- [TO DO]
Which lines in the records below contain the word "color"? Copy each one.

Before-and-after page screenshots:
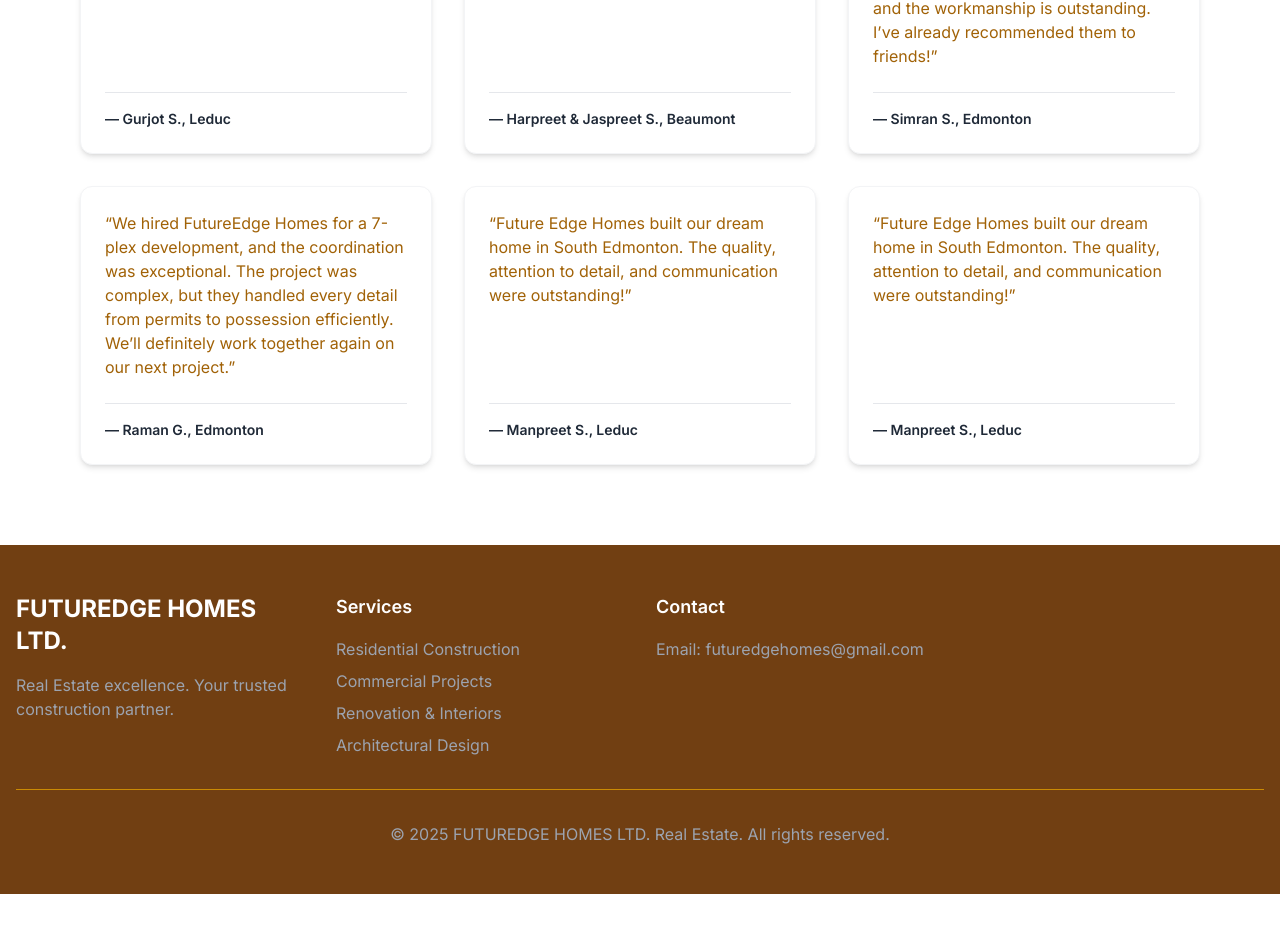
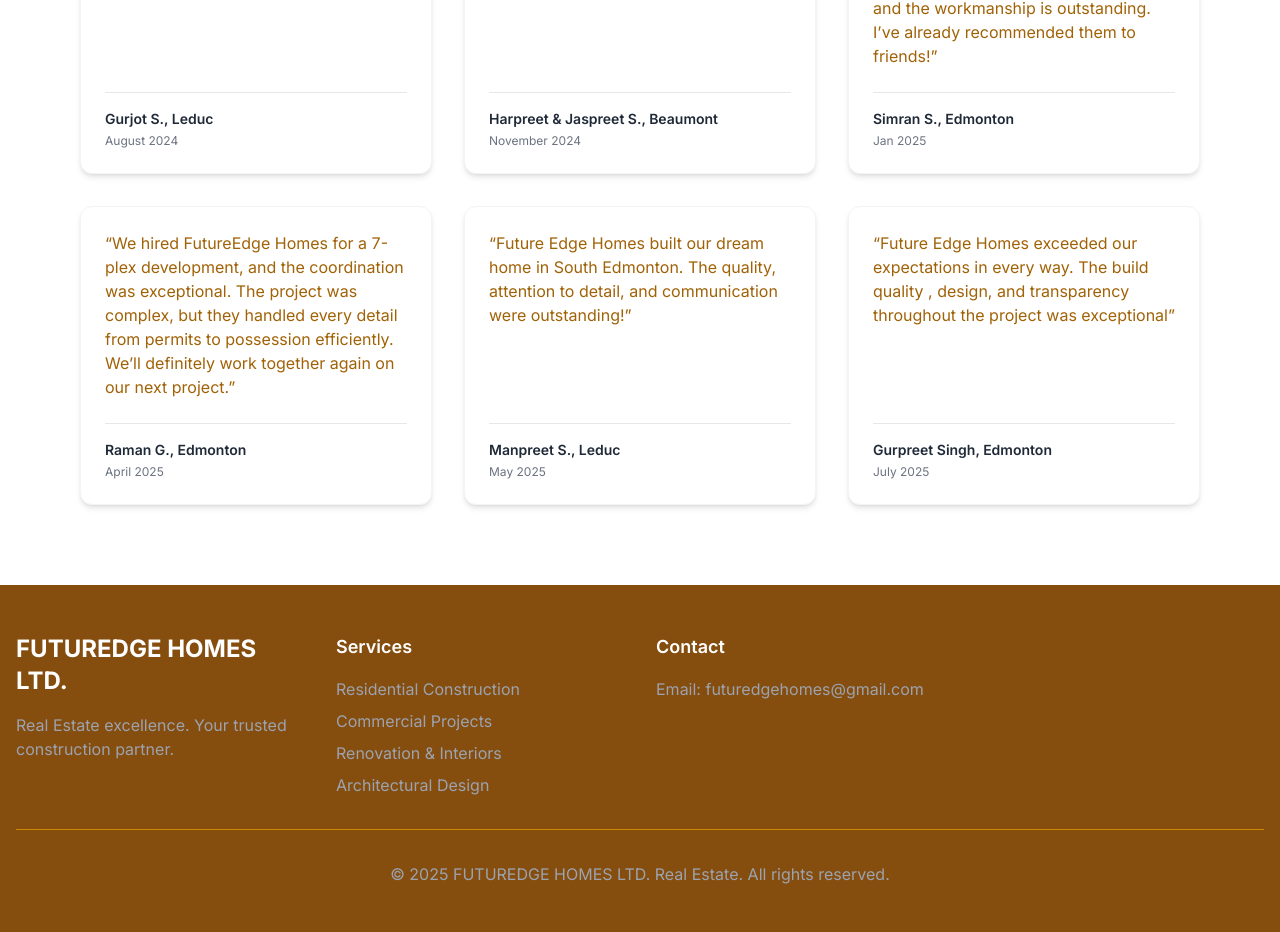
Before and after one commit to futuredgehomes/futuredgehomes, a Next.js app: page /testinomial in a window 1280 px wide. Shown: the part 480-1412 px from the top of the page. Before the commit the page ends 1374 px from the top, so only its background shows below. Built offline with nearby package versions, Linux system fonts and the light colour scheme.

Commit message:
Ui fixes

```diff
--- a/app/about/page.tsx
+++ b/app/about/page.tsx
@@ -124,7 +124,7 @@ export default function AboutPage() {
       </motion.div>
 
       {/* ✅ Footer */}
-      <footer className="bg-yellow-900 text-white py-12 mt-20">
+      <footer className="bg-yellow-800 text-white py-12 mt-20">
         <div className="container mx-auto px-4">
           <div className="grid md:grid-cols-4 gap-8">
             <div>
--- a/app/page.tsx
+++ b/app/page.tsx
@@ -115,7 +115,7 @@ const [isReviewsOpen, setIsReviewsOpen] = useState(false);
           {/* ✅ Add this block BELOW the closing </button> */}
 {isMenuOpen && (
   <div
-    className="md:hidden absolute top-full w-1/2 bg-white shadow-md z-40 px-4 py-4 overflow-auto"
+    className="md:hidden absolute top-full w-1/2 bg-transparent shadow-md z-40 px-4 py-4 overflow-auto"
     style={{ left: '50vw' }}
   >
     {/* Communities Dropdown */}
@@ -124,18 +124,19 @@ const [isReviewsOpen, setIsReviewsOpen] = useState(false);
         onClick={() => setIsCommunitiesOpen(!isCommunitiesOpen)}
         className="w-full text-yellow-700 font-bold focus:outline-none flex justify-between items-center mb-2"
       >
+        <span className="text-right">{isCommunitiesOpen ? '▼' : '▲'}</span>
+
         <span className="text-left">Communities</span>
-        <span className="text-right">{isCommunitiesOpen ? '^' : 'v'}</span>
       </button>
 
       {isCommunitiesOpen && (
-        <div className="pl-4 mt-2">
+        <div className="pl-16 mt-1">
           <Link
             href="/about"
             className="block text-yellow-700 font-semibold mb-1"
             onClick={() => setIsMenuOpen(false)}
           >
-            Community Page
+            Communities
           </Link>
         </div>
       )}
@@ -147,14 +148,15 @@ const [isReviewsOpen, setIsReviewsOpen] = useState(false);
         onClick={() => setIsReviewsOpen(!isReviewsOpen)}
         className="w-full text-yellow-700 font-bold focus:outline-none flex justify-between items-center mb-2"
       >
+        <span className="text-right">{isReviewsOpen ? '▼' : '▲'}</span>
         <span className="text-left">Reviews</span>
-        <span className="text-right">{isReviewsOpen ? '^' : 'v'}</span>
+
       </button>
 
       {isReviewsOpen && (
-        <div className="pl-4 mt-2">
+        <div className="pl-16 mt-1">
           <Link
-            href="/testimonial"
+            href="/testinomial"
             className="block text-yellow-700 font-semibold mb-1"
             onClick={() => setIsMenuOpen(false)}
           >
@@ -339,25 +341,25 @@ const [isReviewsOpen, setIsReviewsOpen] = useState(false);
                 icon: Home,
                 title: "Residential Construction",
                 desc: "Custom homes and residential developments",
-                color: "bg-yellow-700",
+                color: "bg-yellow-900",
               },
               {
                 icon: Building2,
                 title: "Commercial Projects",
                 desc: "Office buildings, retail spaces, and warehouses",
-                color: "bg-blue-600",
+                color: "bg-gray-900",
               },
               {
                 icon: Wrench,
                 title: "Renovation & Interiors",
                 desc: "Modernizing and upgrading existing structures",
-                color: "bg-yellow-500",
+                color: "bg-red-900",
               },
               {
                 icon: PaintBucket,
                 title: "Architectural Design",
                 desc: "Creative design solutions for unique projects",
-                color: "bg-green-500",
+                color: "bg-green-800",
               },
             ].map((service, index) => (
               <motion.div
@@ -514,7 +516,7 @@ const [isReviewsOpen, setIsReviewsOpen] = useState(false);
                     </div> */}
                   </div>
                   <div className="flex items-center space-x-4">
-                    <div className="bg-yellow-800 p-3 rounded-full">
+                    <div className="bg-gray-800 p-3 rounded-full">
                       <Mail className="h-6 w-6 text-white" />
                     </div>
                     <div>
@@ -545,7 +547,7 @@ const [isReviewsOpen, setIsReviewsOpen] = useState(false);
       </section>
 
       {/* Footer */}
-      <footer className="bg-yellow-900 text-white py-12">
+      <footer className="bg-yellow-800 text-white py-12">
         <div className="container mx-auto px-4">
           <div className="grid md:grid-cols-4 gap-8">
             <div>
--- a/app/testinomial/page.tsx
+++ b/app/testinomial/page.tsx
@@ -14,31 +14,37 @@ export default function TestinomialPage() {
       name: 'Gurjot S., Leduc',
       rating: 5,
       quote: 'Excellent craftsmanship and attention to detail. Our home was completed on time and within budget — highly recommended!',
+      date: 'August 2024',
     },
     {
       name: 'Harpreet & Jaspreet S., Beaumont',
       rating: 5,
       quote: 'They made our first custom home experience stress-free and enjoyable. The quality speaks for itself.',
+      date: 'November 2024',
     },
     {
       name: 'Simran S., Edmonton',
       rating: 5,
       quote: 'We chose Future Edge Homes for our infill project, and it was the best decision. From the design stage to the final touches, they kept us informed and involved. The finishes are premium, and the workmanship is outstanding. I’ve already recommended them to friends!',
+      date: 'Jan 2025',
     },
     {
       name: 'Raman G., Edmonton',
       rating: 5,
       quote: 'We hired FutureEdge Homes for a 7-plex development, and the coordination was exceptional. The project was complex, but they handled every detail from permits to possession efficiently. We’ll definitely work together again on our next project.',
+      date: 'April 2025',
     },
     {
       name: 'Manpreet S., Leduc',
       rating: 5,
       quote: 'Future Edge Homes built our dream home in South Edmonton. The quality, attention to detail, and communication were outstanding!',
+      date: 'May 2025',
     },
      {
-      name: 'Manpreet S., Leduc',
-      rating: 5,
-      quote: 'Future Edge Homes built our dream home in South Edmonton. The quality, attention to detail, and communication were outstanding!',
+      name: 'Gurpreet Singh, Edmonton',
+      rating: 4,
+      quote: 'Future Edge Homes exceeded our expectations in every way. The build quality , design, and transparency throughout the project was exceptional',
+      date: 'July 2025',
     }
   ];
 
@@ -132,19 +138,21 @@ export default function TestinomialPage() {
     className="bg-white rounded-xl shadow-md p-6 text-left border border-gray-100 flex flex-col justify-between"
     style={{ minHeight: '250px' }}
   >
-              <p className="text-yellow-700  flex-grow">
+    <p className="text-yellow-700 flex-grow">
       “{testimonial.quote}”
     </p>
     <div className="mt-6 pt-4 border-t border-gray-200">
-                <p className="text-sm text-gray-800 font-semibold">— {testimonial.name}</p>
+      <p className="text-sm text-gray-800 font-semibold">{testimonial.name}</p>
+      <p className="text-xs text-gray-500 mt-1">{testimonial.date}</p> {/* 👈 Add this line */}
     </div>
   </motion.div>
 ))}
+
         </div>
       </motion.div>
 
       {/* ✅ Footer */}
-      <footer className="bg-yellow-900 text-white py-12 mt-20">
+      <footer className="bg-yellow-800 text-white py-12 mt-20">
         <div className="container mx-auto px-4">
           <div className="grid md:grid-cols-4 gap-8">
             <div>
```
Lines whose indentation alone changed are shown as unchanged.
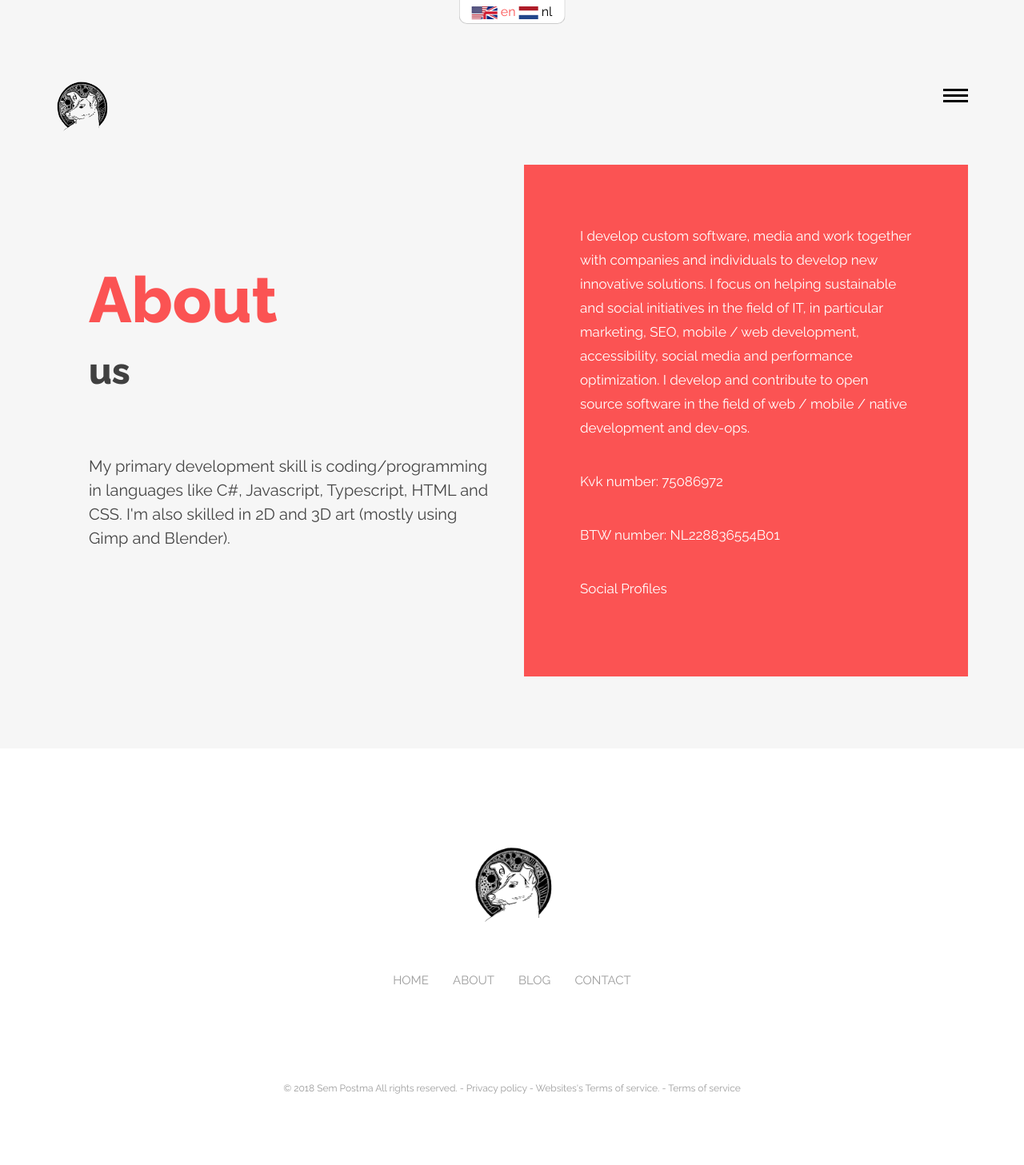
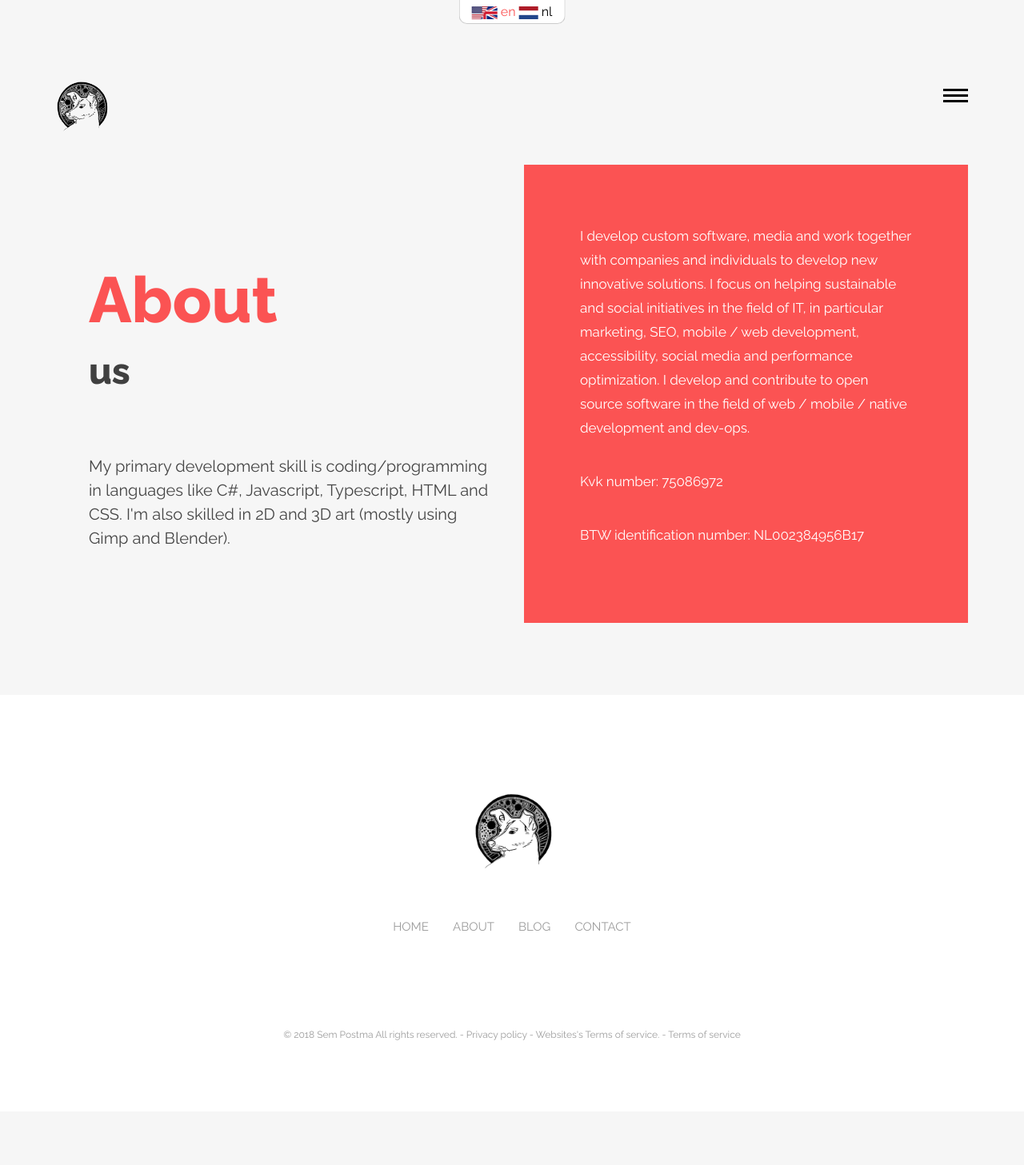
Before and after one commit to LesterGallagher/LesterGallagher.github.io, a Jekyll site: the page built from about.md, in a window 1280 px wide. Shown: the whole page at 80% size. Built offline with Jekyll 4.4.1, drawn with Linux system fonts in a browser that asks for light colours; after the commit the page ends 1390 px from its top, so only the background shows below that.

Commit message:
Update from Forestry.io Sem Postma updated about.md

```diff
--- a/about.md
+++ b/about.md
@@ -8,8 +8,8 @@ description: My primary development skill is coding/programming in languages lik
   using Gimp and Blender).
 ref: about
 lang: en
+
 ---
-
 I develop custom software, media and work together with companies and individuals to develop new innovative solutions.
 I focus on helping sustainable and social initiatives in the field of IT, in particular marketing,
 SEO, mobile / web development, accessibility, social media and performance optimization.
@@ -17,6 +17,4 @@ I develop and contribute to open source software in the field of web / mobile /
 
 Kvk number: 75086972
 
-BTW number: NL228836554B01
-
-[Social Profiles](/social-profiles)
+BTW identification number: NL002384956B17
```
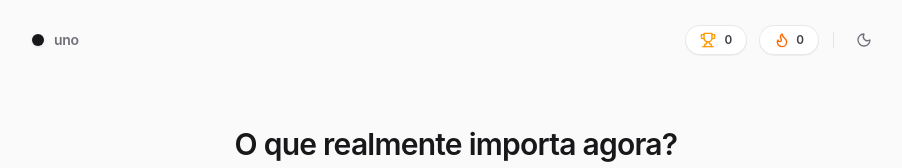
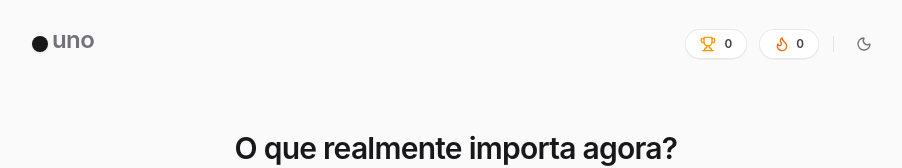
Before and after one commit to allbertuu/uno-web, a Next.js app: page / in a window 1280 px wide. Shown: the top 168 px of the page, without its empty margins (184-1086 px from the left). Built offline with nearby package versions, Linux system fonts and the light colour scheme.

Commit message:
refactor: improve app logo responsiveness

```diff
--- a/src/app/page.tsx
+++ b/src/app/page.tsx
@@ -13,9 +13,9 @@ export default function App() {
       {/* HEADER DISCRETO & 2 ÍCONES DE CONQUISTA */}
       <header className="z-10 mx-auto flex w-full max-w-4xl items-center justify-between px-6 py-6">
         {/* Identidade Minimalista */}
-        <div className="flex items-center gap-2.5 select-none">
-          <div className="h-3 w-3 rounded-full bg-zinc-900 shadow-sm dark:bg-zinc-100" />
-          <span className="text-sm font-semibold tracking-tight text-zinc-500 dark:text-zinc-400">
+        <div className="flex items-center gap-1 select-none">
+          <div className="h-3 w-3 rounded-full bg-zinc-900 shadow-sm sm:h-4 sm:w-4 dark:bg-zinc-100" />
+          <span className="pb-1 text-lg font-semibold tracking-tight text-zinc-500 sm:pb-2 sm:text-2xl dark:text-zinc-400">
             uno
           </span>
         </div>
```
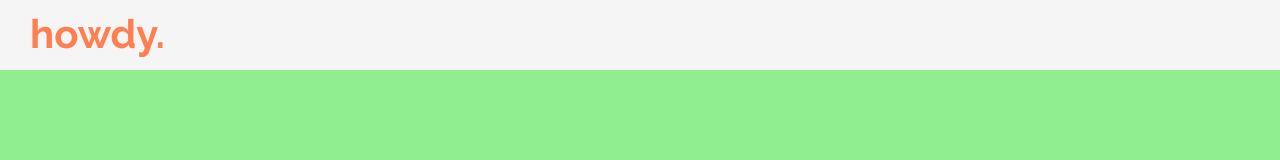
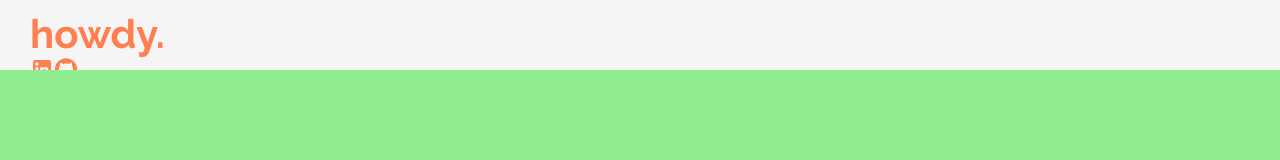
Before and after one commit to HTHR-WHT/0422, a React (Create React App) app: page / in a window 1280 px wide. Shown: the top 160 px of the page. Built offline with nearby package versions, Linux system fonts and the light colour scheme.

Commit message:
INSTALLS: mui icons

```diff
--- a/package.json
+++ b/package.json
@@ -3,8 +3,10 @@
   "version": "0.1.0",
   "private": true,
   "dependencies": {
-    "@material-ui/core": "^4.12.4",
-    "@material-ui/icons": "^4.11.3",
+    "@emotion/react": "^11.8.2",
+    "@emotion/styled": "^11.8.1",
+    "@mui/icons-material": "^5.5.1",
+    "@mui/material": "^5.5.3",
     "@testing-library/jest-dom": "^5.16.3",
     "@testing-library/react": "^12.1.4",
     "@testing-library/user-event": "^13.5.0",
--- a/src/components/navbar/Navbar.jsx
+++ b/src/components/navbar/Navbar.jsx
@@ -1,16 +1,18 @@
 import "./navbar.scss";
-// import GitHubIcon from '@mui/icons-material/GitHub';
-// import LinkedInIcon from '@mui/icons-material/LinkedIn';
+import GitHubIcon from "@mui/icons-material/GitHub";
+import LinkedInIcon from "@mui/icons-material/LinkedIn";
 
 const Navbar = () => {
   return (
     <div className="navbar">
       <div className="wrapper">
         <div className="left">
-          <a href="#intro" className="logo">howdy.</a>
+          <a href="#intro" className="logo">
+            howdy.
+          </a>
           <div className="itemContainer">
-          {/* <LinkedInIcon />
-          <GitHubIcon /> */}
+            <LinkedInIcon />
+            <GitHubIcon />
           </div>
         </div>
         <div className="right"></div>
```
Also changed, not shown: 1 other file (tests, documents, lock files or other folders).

- [TASK SOLUTION]
-                color: "bg-yellow-700",
+                color: "bg-yellow-900",
-                color: "bg-blue-600",
+                color: "bg-gray-900",
-                color: "bg-yellow-500",
+                color: "bg-red-900",
-                color: "bg-green-500",
+                color: "bg-green-800",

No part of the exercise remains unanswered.